Segment Start: Materials provided
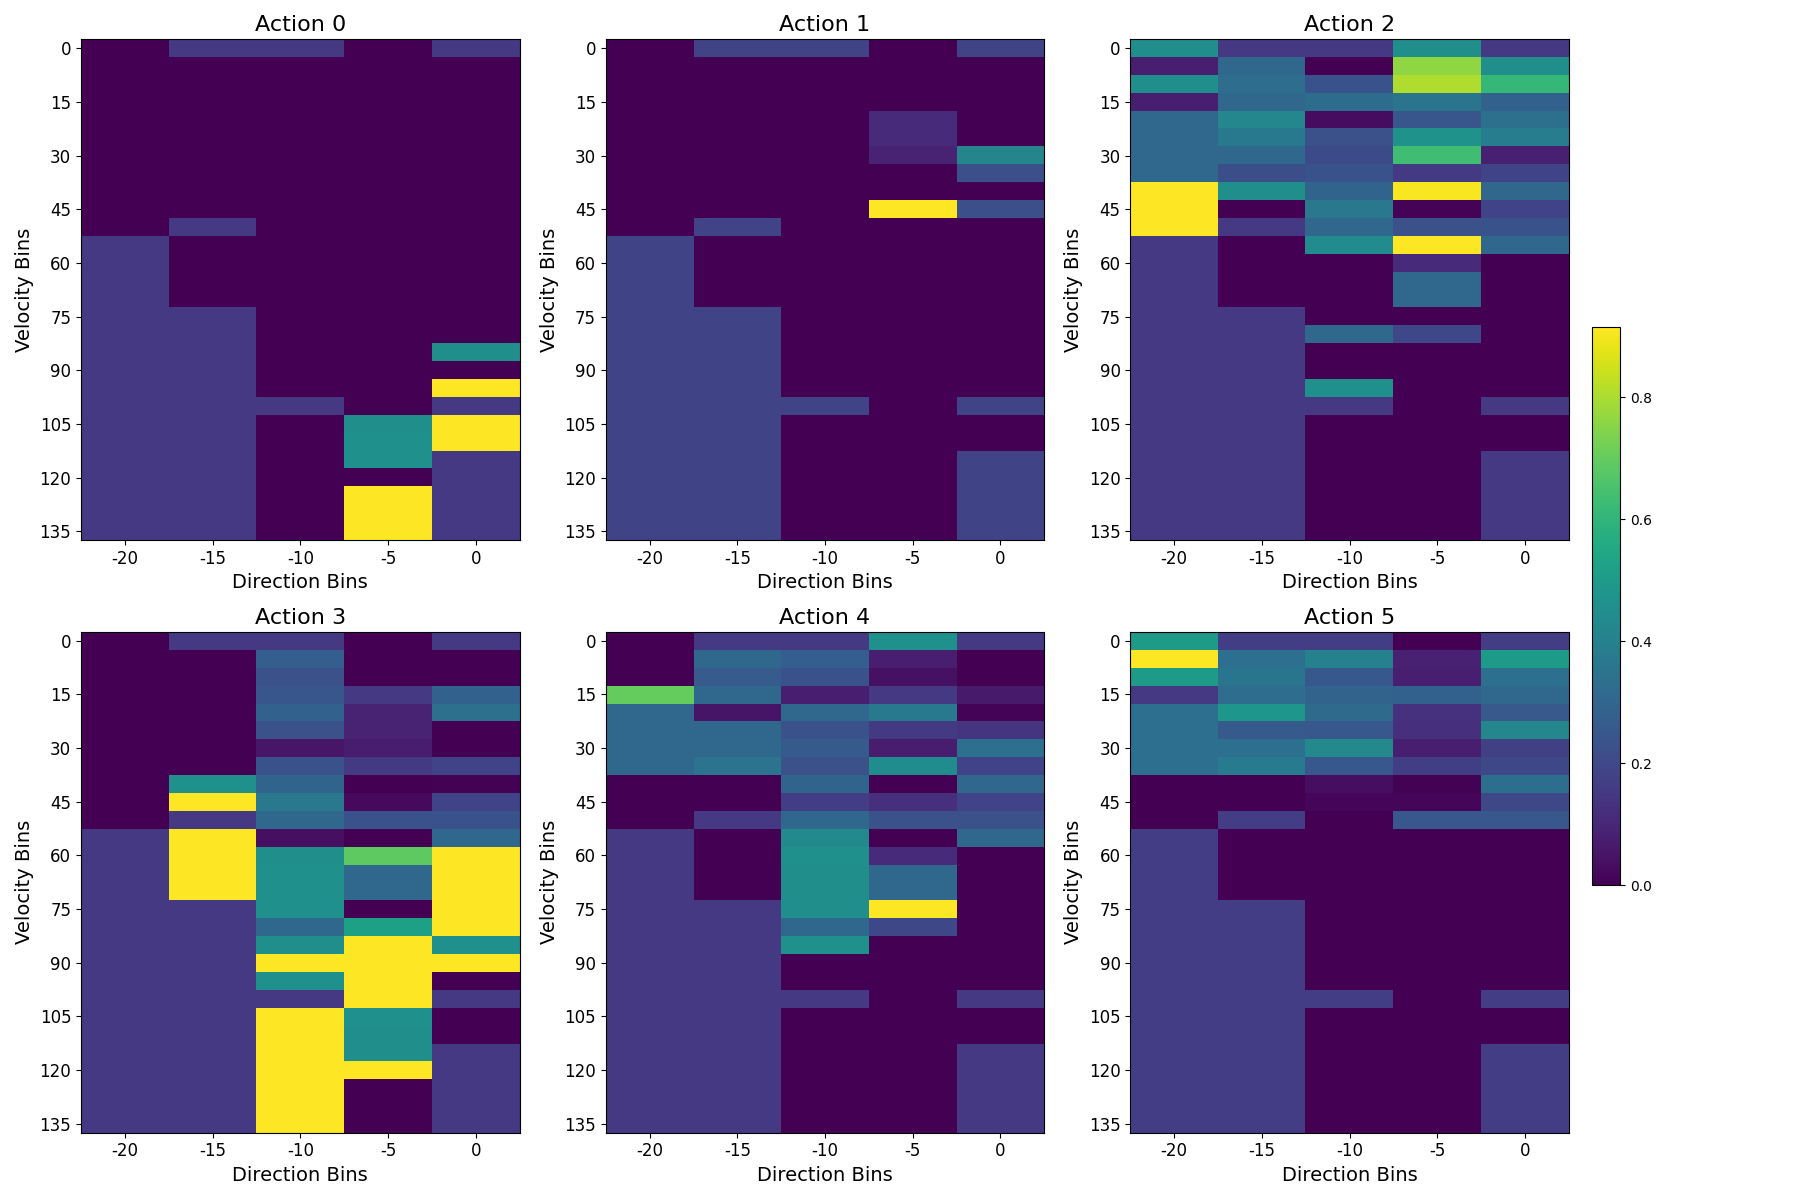
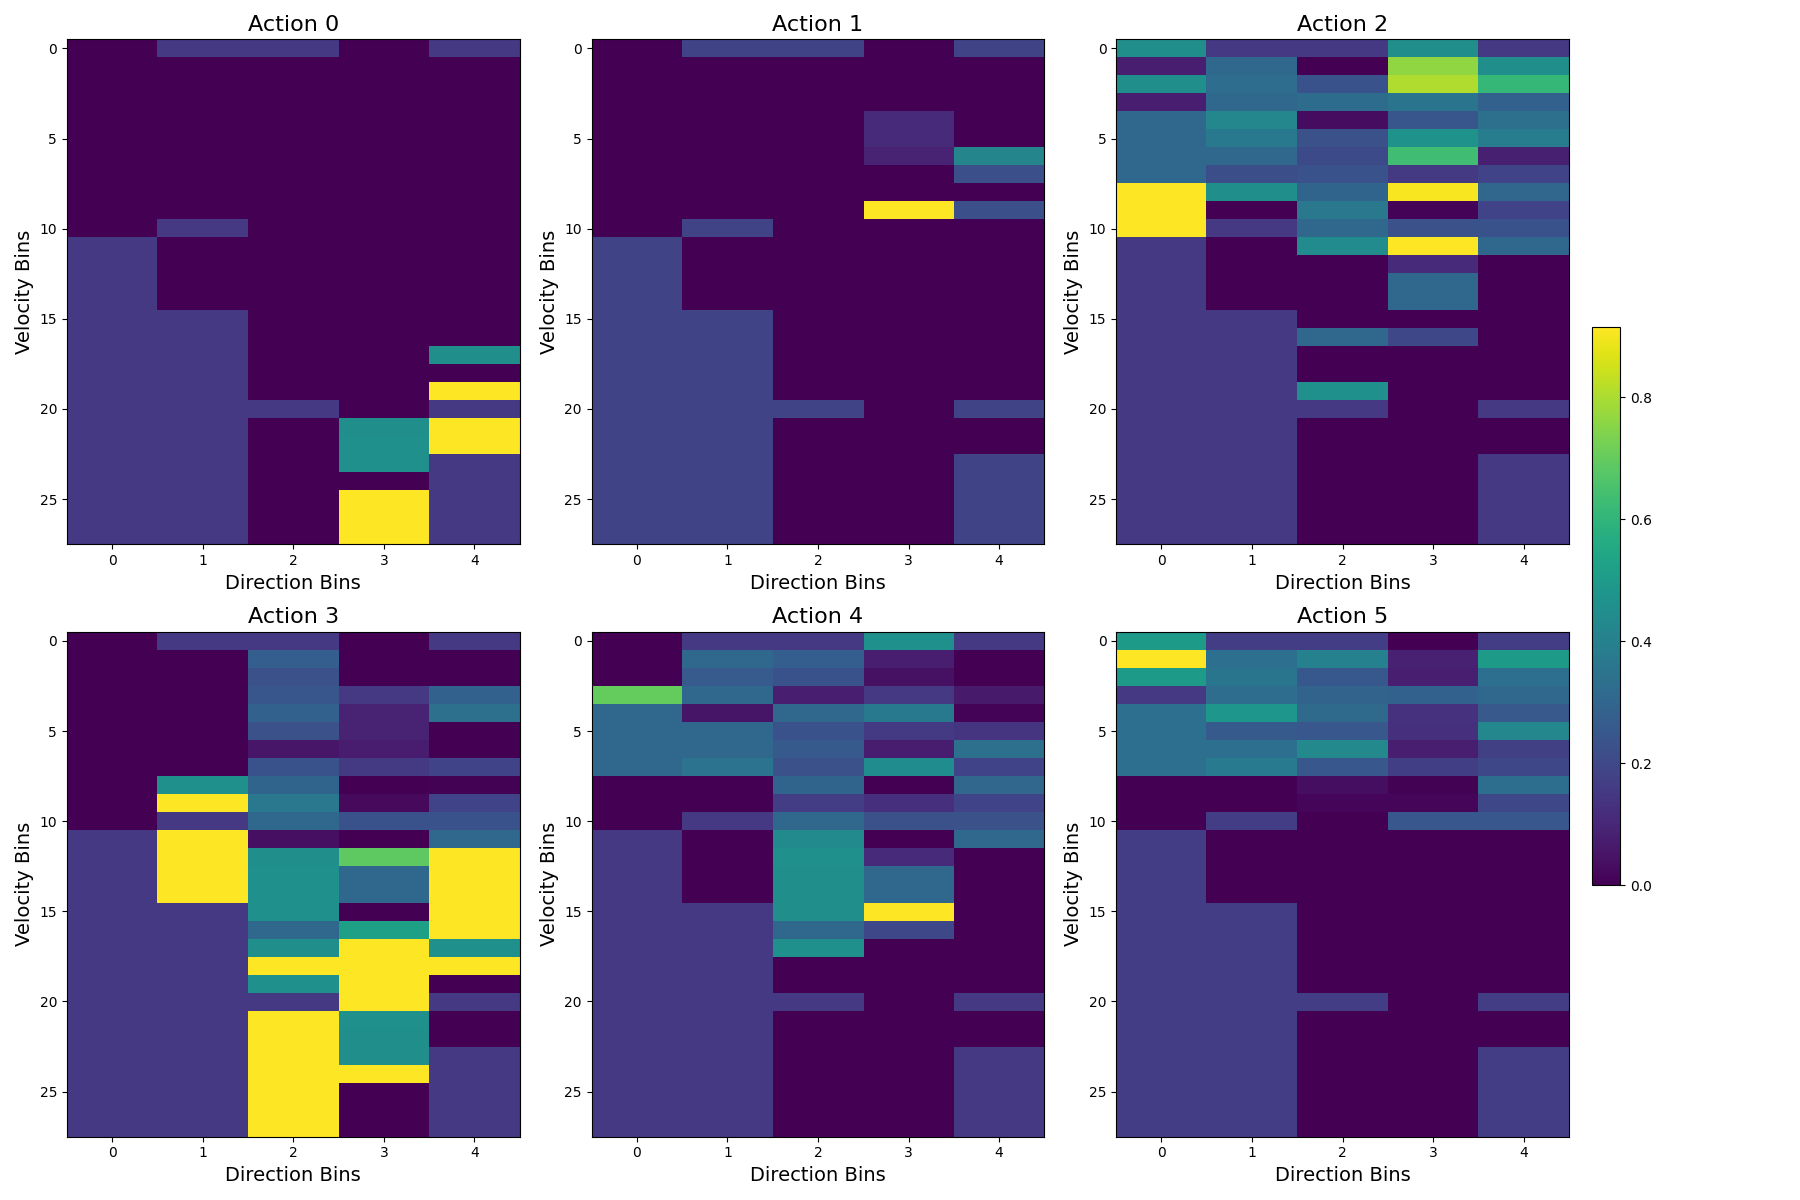
commit

diff --git a/train_dirvel.py b/train_dirvel.py
@@ -115,7 +115,7 @@ lable_bin2="Velocity Bins"
 # np.savetxt(test_folder+'inferred_rewards_maxent_direction.csv', rewards, delimiter=',')
 
 
-def plot_most_rewarded_action(q_values, test_folder):
+def plot_most_rewarded_action(q_values, lable_bin1, lable_bin2, test_folder):
     # Find the action with the highest Q-value for each state
     most_rewarded_action = np.argmax(q_values, axis=1)
     print("Most rewarded action shape: ", most_rewarded_action.shape)
@@ -123,8 +123,8 @@ def plot_most_rewarded_action(q_values, test_folder):
     plt.figure(figsize=(10, 8))
     sns.heatmap(most_rewarded_action.reshape(n_velocity_bins, n_direction_bins), cmap="YlGnBu", annot=True)
     plt.title("Most Rewarded Action for Each State")
-    plt.xlabel("State Index")
-    plt.ylabel("State Index")
+    plt.xlabel(lable_bin1)
+    plt.ylabel(lable_bin2)
     plt.savefig(test_folder+'most_rewarded_action_heatmap.png')
 
 def plot_q_table(q_values, test_folder):
@@ -155,8 +155,8 @@ def plot_action_reward_subplots(q_values, n_bin1, n_bin2, n_actions, lable_bin1,
         ax = axes[action_index]
         img = ax.imshow(reward_grid, cmap='viridis', aspect='auto')
         ax.set_title(f"Action {action_index}", fontsize=16)
-        ax.set_xticks(ticks=np.arange(0, n_bin1), labels=np.arange(-20, 5, step=5), fontsize=12)
-        ax.set_yticks(ticks=np.arange(0, n_bin2)[::3], labels=np.arange(0, 140, step=5)[::3], fontsize=12)
+        # ax.set_xticks(ticks=np.arange(0, n_bin1), labels=np.arange(-20, 5, step=5), fontsize=12)
+        # ax.set_yticks(ticks=np.arange(0, n_bin2)[::3], labels=np.arange(0, 140, step=5)[::3], fontsize=12)
         ax.set_xlabel(lable_bin1, fontsize=14)
         ax.set_ylabel(lable_bin2, fontsize=14)
     # Add a color bar to the last subplot, shared across all subplots
@@ -173,6 +173,6 @@ q_values = maxent.find_policy(n_states, rewards, n_actions, discount, transition
 print("Q-values shape: ", q_values.shape)
 # save the q_values as a CSV file
 np.savetxt(test_folder+'q_values_maxent_direction.csv', q_values, delimiter=',')
-plot_most_rewarded_action(q_values, test_folder)
+plot_most_rewarded_action(q_values, lable_bin1, lable_bin2, test_folder)
 plot_q_table(q_values, test_folder)
 plot_action_reward_subplots(q_values, n_bin1, n_bin2, n_actions, lable_bin1, lable_bin2, test_folder)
Segment End: Materials provided
Pictures aside, print every line of the material exactly.

| Exercise result |
commit

diff --git a/train_dirvel.py b/train_dirvel.py
@@ -115,7 +115,7 @@ lable_bin2="Velocity Bins"
 # np.savetxt(test_folder+'inferred_rewards_maxent_direction.csv', rewards, delimiter=',')
 
 
-def plot_most_rewarded_action(q_values, test_folder):
+def plot_most_rewarded_action(q_values, lable_bin1, lable_bin2, test_folder):
     # Find the action with the highest Q-value for each state
     most_rewarded_action = np.argmax(q_values, axis=1)
     print("Most rewarded action shape: ", most_rewarded_action.shape)
@@ -123,8 +123,8 @@ def plot_most_rewarded_action(q_values, test_folder):
     plt.figure(figsize=(10, 8))
     sns.heatmap(most_rewarded_action.reshape(n_velocity_bins, n_direction_bins), cmap="YlGnBu", annot=True)
     plt.title("Most Rewarded Action for Each State")
-    plt.xlabel("State Index")
-    plt.ylabel("State Index")
+    plt.xlabel(lable_bin1)
+    plt.ylabel(lable_bin2)
     plt.savefig(test_folder+'most_rewarded_action_heatmap.png')
 
 def plot_q_table(q_values, test_folder):
@@ -155,8 +155,8 @@ def plot_action_reward_subplots(q_values, n_bin1, n_bin2, n_actions, lable_bin1,
         ax = axes[action_index]
         img = ax.imshow(reward_grid, cmap='viridis', aspect='auto')
         ax.set_title(f"Action {action_index}", fontsize=16)
-        ax.set_xticks(ticks=np.arange(0, n_bin1), labels=np.arange(-20, 5, step=5), fontsize=12)
-        ax.set_yticks(ticks=np.arange(0, n_bin2)[::3], labels=np.arange(0, 140, step=5)[::3], fontsize=12)
+        # ax.set_xticks(ticks=np.arange(0, n_bin1), labels=np.arange(-20, 5, step=5), fontsize=12)
+        # ax.set_yticks(ticks=np.arange(0, n_bin2)[::3], labels=np.arange(0, 140, step=5)[::3], fontsize=12)
         ax.set_xlabel(lable_bin1, fontsize=14)
         ax.set_ylabel(lable_bin2, fontsize=14)
     # Add a color bar to the last subplot, shared across all subplots
@@ -173,6 +173,6 @@ q_values = maxent.find_policy(n_states, rewards, n_actions, discount, transition
 print("Q-values shape: ", q_values.shape)
 # save the q_values as a CSV file
 np.savetxt(test_folder+'q_values_maxent_direction.csv', q_values, delimiter=',')
-plot_most_rewarded_action(q_values, test_folder)
+plot_most_rewarded_action(q_values, lable_bin1, lable_bin2, test_folder)
 plot_q_table(q_values, test_folder)
 plot_action_reward_subplots(q_values, n_bin1, n_bin2, n_actions, lable_bin1, lable_bin2, test_folder)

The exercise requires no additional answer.